YOUR TASK: Show all the lines in the data below that include the word "bindings".

Data items:
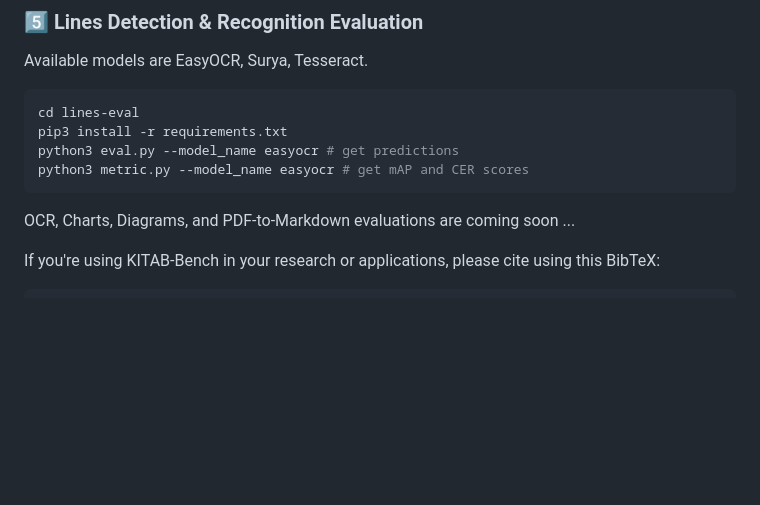
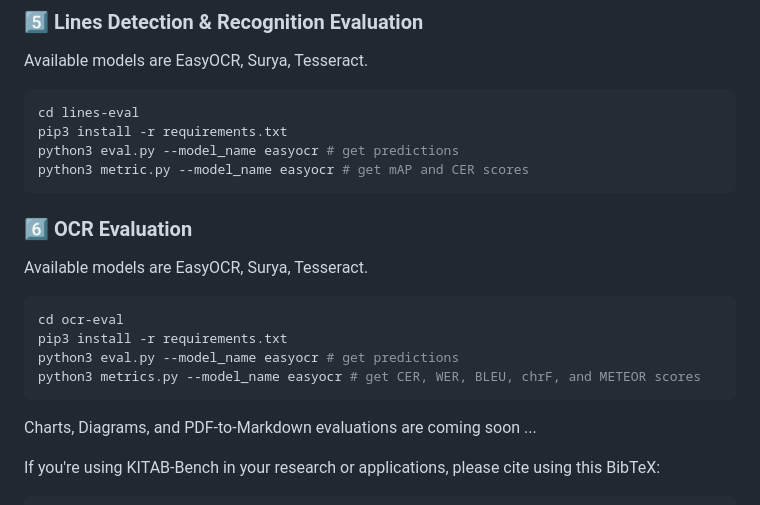
Before and after one commit to mbzuai-oryx/KITAB-Bench, a Markdown page: README.md, the part around the change. Drawn GitHub-style; blank space fills up the shorter version.

Commit message:
Added ocr eval in readme

````diff
--- a/README.md
+++ b/README.md
@@ -191,7 +191,16 @@ python3 eval.py --model_name easyocr # get predictions
 python3 metric.py --model_name easyocr # get mAP and CER scores
 ```
 
-OCR, Charts, Diagrams, and PDF-to-Markdown evaluations are coming soon ...
+### **6️⃣ OCR Evaluation**
+Available models are EasyOCR, Surya, Tesseract.
+```bash
+cd ocr-eval
+pip3 install -r requirements.txt
+python3 eval.py --model_name easyocr # get predictions
+python3 metrics.py --model_name easyocr # get CER, WER, BLEU, chrF, and METEOR scores
+```
+
+Charts, Diagrams, and PDF-to-Markdown evaluations are coming soon ...
 
 If you're using KITAB-Bench in your research or applications, please cite using this BibTeX:
 ```bibtex
````
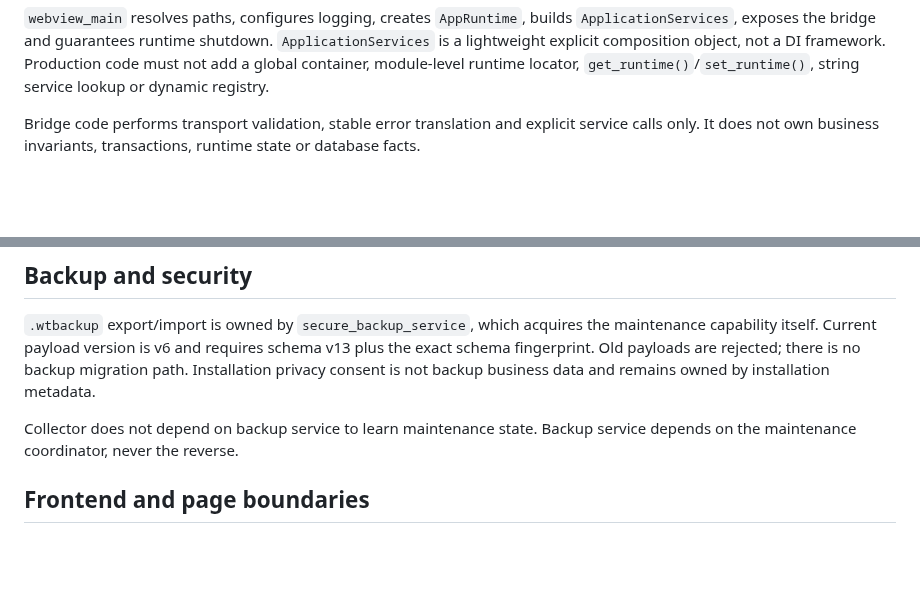
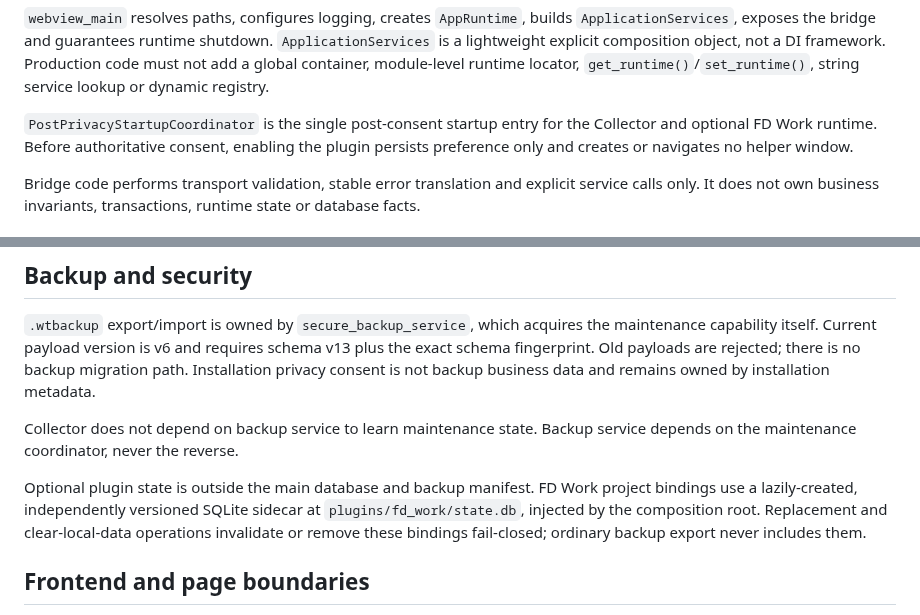
Before and after one commit to FISHOUTOFNET/worktrace, a Markdown page: architecture.md, 2 parts joined by grey strips. Rendered like a GitHub page; blank space fills up the shorter version.

Commit message:
docs: record fd work plugin state boundaries

```diff
--- a/architecture.md
+++ b/architecture.md
@@ -22,6 +22,10 @@ worktrace.webview_main
 framework. Production code must not add a global container, module-level runtime
 locator, `get_runtime()`/`set_runtime()`, string service lookup or dynamic
 registry.
+
+`PostPrivacyStartupCoordinator` is the single post-consent startup entry for the
+Collector and optional FD Work runtime. Before authoritative consent, enabling
+the plugin persists preference only and creates or navigates no helper window.
 
 Bridge code performs transport validation, stable error translation and explicit
 service calls only. It does not own business invariants, transactions, runtime
@@ -216,6 +220,12 @@ and remains owned by installation metadata.
 Collector does not depend on backup service to learn maintenance state. Backup
 service depends on the maintenance coordinator, never the reverse.
 
+Optional plugin state is outside the main database and backup manifest. FD Work
+project bindings use a lazily-created, independently versioned SQLite sidecar at
+`plugins/fd_work/state.db`, injected by the composition root. Replacement and
+clear-local-data operations invalidate or remove these bindings fail-closed;
+ordinary backup export never includes them.
+
 ## Frontend and page boundaries
 
 Frontend scripts are local classic scripts. `core.js` owns the shared exact clock
```
Also changed, not shown: docs/current-state.md (+16 -16 lines).
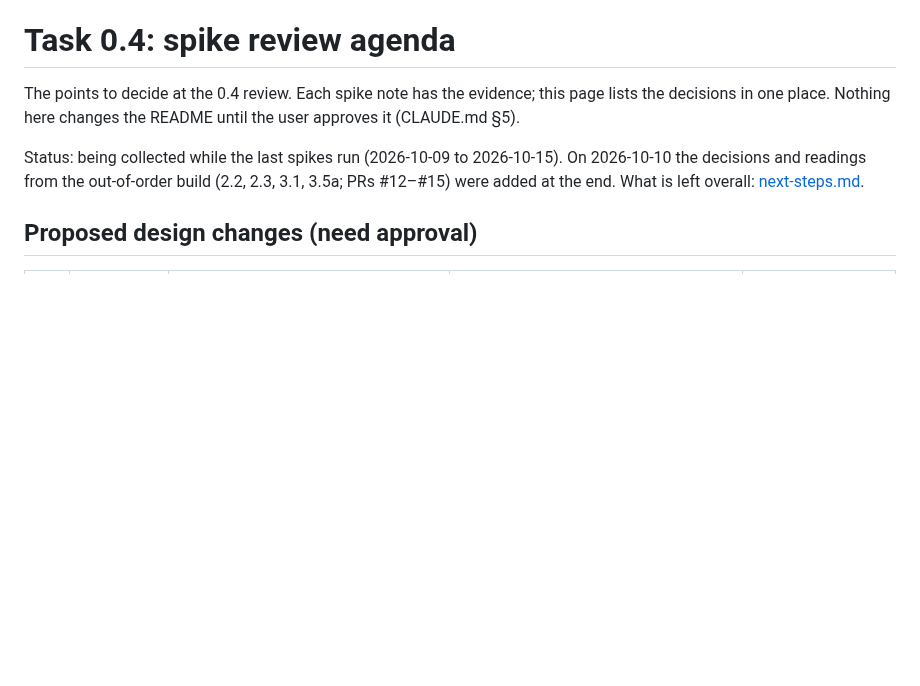
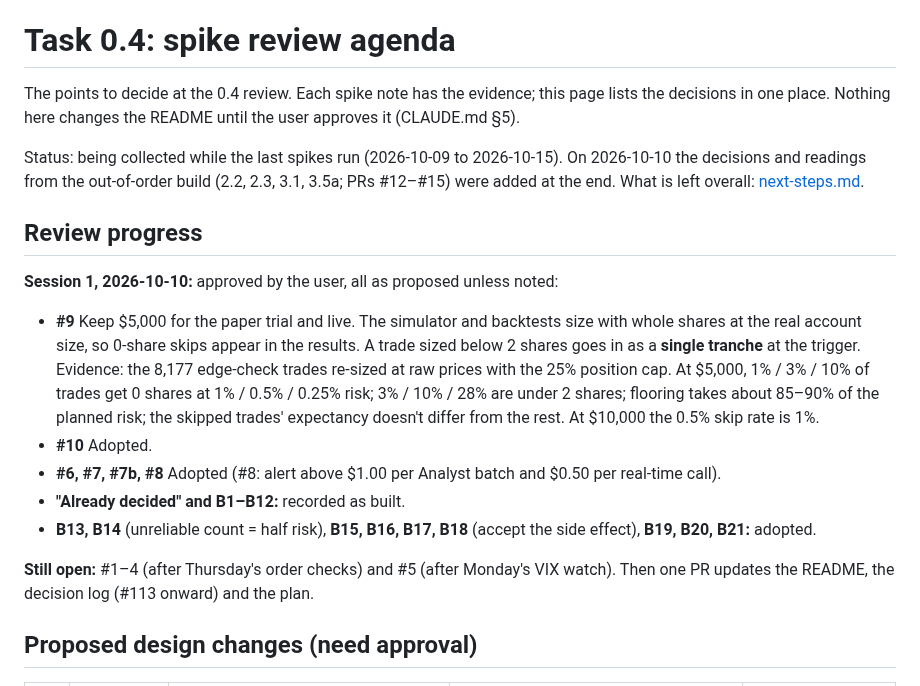
Before and after one commit to Dima252/AuraTrade, a Markdown page: docs/spikes/review-agenda.md, the part around the change. GitHub-like rendering; blank space fills up the shorter version.

Commit message:
0.4 review, session 1: record approved decisions
Approved as proposed: #6, #7, #7b, #8, #9 (keep $5,000, model whole
shares, under 2 shares = single tranche; measured on the edge-check
trades), #10, the record-only rows, B1-B21 (B14 half risk, B18 accepted).
Open: #1-4 after Thursday's order checks, #5 after Monday's VIX watch.

Co-Authored-By: Claude Opus 5.5 <noreply@anthropic.com>

```diff
--- a/docs/spikes/review-agenda.md
+++ b/docs/spikes/review-agenda.md
@@ -3,6 +3,17 @@
 The points to decide at the 0.4 review. Each spike note has the evidence; this page lists the decisions in one place. Nothing here changes the README until the user approves it (CLAUDE.md §5).
 
 Status: being collected while the last spikes run (2026-10-09 to 2026-10-15). On 2026-10-10 the decisions and readings from the out-of-order build (2.2, 2.3, 3.1, 3.5a; PRs #12–#15) were added at the end. What is left overall: [next-steps.md](../next-steps.md).
+
+## Review progress
+
+**Session 1, 2026-10-10:** approved by the user, all as proposed unless noted:
+- **#9** Keep $5,000 for the paper trial and live. The simulator and backtests size with whole shares at the real account size, so 0-share skips appear in the results. A trade sized below 2 shares goes in as a **single tranche** at the trigger. Evidence: the 8,177 edge-check trades re-sized at raw prices with the 25% position cap. At $5,000, 1% / 3% / 10% of trades get 0 shares at 1% / 0.5% / 0.25% risk; 3% / 10% / 28% are under 2 shares; flooring takes about 85–90% of the planned risk; the skipped trades' expectancy doesn't differ from the rest. At $10,000 the 0.5% skip rate is 1%.
+- **#10** Adopted.
+- **#6, #7, #7b, #8** Adopted (#8: alert above $1.00 per Analyst batch and $0.50 per real-time call).
+- **"Already decided" and B1–B12:** recorded as built.
+- **B13, B14** (unreliable count = half risk), **B15, B16, B17, B18** (accept the side effect), **B19, B20, B21:** adopted.
+
+**Still open:** #1–4 (after Thursday's order checks) and #5 (after Monday's VIX watch). Then one PR updates the README, the decision log (#113 onward) and the plan.
 
 ## Proposed design changes (need approval)
 
```
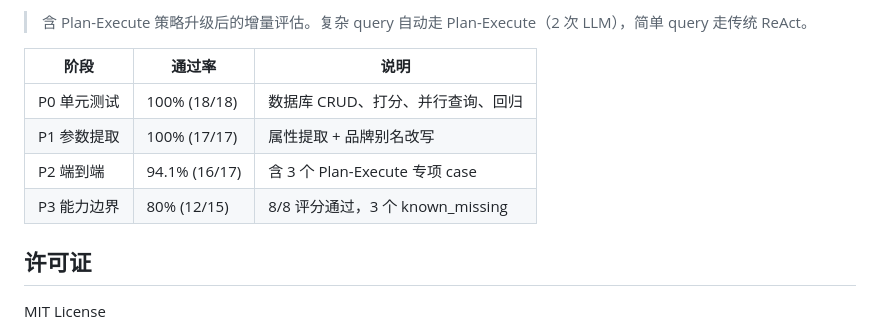
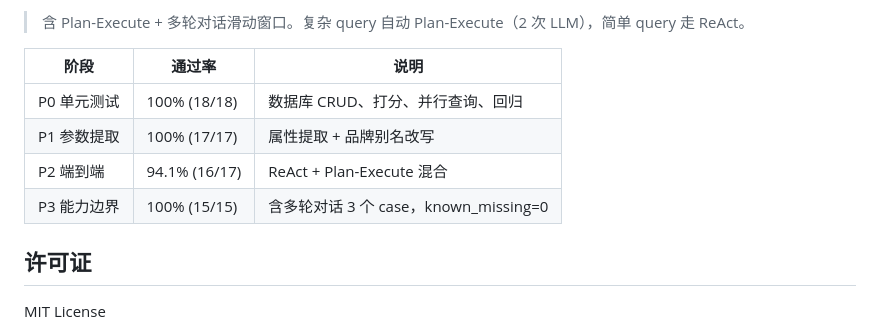
Before and after one commit to wenbo030509/price-agent, a Markdown page: README.md, the part around one of its changes. Drawn GitHub-style.

```diff
--- a/README.md
+++ b/README.md
@@ -380,12 +380,12 @@ python3 tests/eval_p4_benchmark.py  # P4 汇总所有阶段
 
-> 含 Plan-Execute 策略升级后的增量评估。复杂 query 自动走 Plan-Execute（2 次 LLM），简单 query 走传统 ReAct。
+> 含 Plan-Execute + 多轮对话滑动窗口。复杂 query 自动 Plan-Execute（2 次 LLM），简单 query 走 ReAct。
 
 | 阶段 | 通过率 | 说明 |
 |------|--------|------|
 | P0 单元测试 | 100% (18/18) | 数据库 CRUD、打分、并行查询、回归 |
 | P1 参数提取 | 100% (17/17) | 属性提取 + 品牌别名改写 |
-| P2 端到端 | 94.1% (16/17) | 含 3 个 Plan-Execute 专项 case |
-| P3 能力边界 | 80% (12/15) | 8/8 评分通过，3 个 known_missing |
+| P2 端到端 | 94.1% (16/17) | ReAct + Plan-Execute 混合 |
+| P3 能力边界 | 100% (15/15) | 含多轮对话 3 个 case，known_missing=0 |
 
 ## 许可证
 
```
Also changed, not shown: other parts of README.md (+1 -1 lines), 评估文档.md (+10 -4 lines).
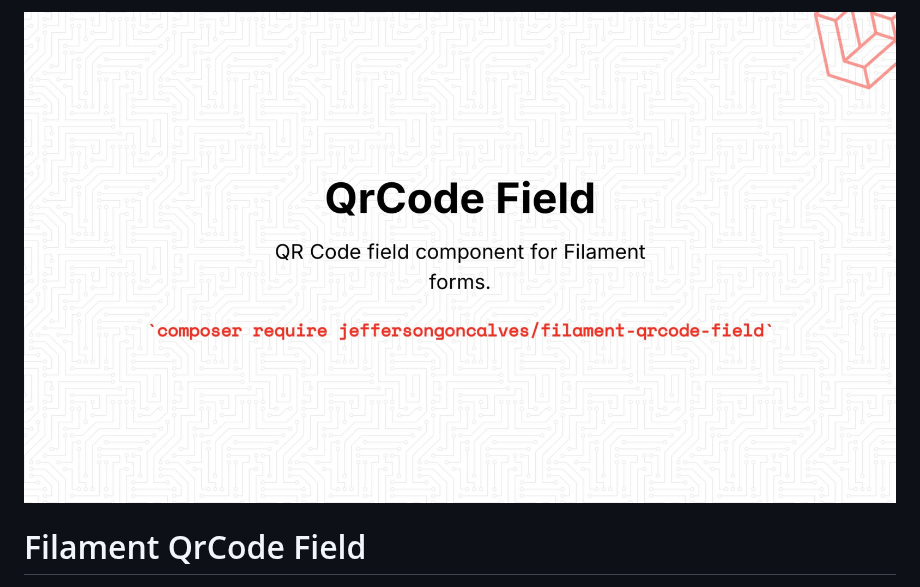
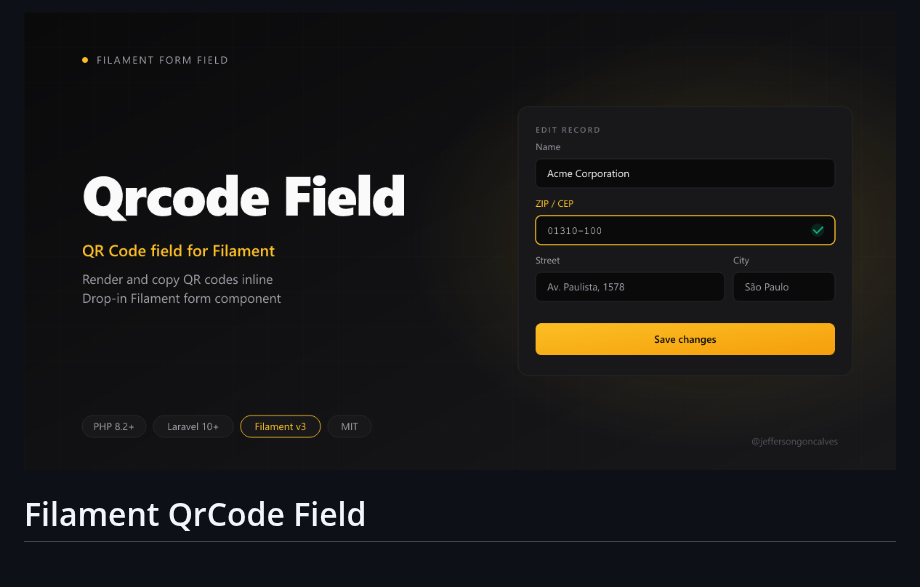
Before and after one commit to jeffersongoncalves/filament-qrcode-field, a Markdown page: README.md, the part around the change. Drawn GitHub-style; pictures changed too: art/jeffersongoncalves-filament-qrcode-field.jpg (deleted), art/jeffersongoncalves-filament-qrcode-field.png (added).

Commit message:
art: refresh portfolio banner

```diff
--- a/README.md
+++ b/README.md
@@ -1,6 +1,6 @@
 <div class="filament-hidden">
 
-![Filament Qrcode Field](https://raw.githubusercontent.com/jeffersongoncalves/filament-qrcode-field/1.x/art/jeffersongoncalves-filament-qrcode-field.jpg)
+![Filament Qrcode Field](https://raw.githubusercontent.com/jeffersongoncalves/filament-qrcode-field/1.x/art/jeffersongoncalves-filament-qrcode-field.png)
 
 </div>
 
```
Also changed, not shown: 1 other file.
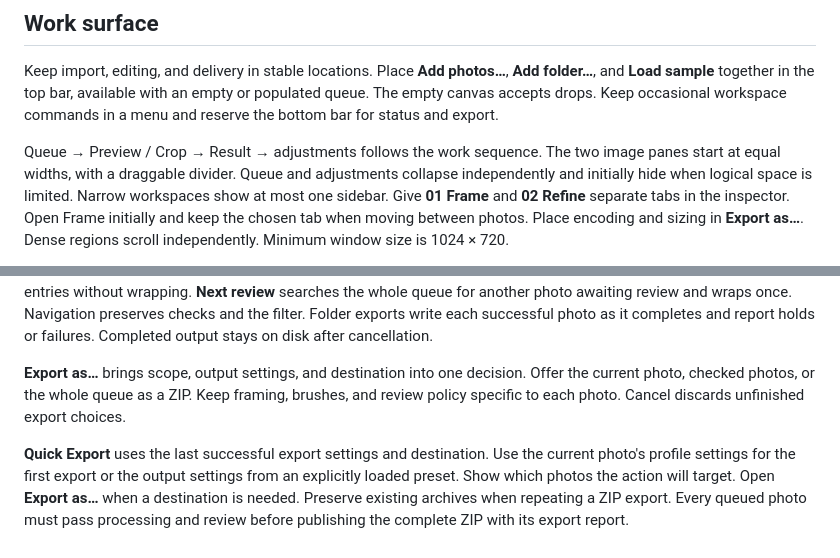
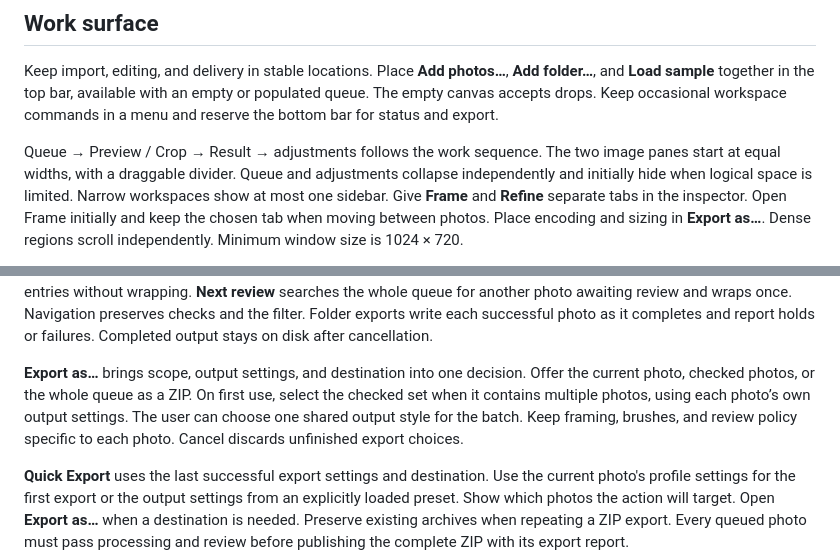
Before and after one commit to wispdevon/GibbonPfp, a Markdown page: DESIGN.md, 2 parts joined by grey strips. Rendered like a GitHub page.

Commit message:
docs: illustrate the compact sample workspace and export defaults

```diff
--- a/DESIGN.md
+++ b/DESIGN.md
@@ -31,7 +31,7 @@ workspace commands in a menu and reserve the bottom bar for status and export.
 Queue → Preview / Crop → Result → adjustments follows the work sequence.
 The two image panes start at equal widths, with a draggable divider. Queue and
 adjustments collapse independently and initially hide when logical space is limited.
-Narrow workspaces show at most one sidebar. Give **01 Frame** and **02 Refine**
+Narrow workspaces show at most one sidebar. Give **Frame** and **Refine**
 separate tabs in the inspector. Open Frame initially and keep the chosen tab
 when moving between photos. Place encoding and sizing in **Export as…**.
 Dense regions scroll independently. Minimum window size is 1024 × 720.
@@ -142,9 +142,11 @@ Folder exports write each successful photo as it completes and report holds or
 failures. Completed output stays on disk after cancellation.
 
 **Export as…** brings scope, output settings, and destination into one decision.
-Offer the current photo, checked photos, or the whole queue as a ZIP. Keep
-framing, brushes, and review policy specific to each photo. Cancel discards
-unfinished export choices.
+Offer the current photo, checked photos, or the whole queue as a ZIP. On first
+use, select the checked set when it contains multiple photos, using each
+photo’s own output settings. The user can choose one shared output style for
+the batch. Keep framing, brushes, and review policy specific to each photo.
+Cancel discards unfinished export choices.
 
 **Quick Export** uses the last successful export settings and destination. Use
 the current photo's profile settings for the first export or the output settings
```
Also changed, not shown: docs/images/workspace.png.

EXPECTED OUTPUT:
+project bindings use a lazily-created, independently versioned SQLite sidecar at
+clear-local-data operations invalidate or remove these bindings fail-closed;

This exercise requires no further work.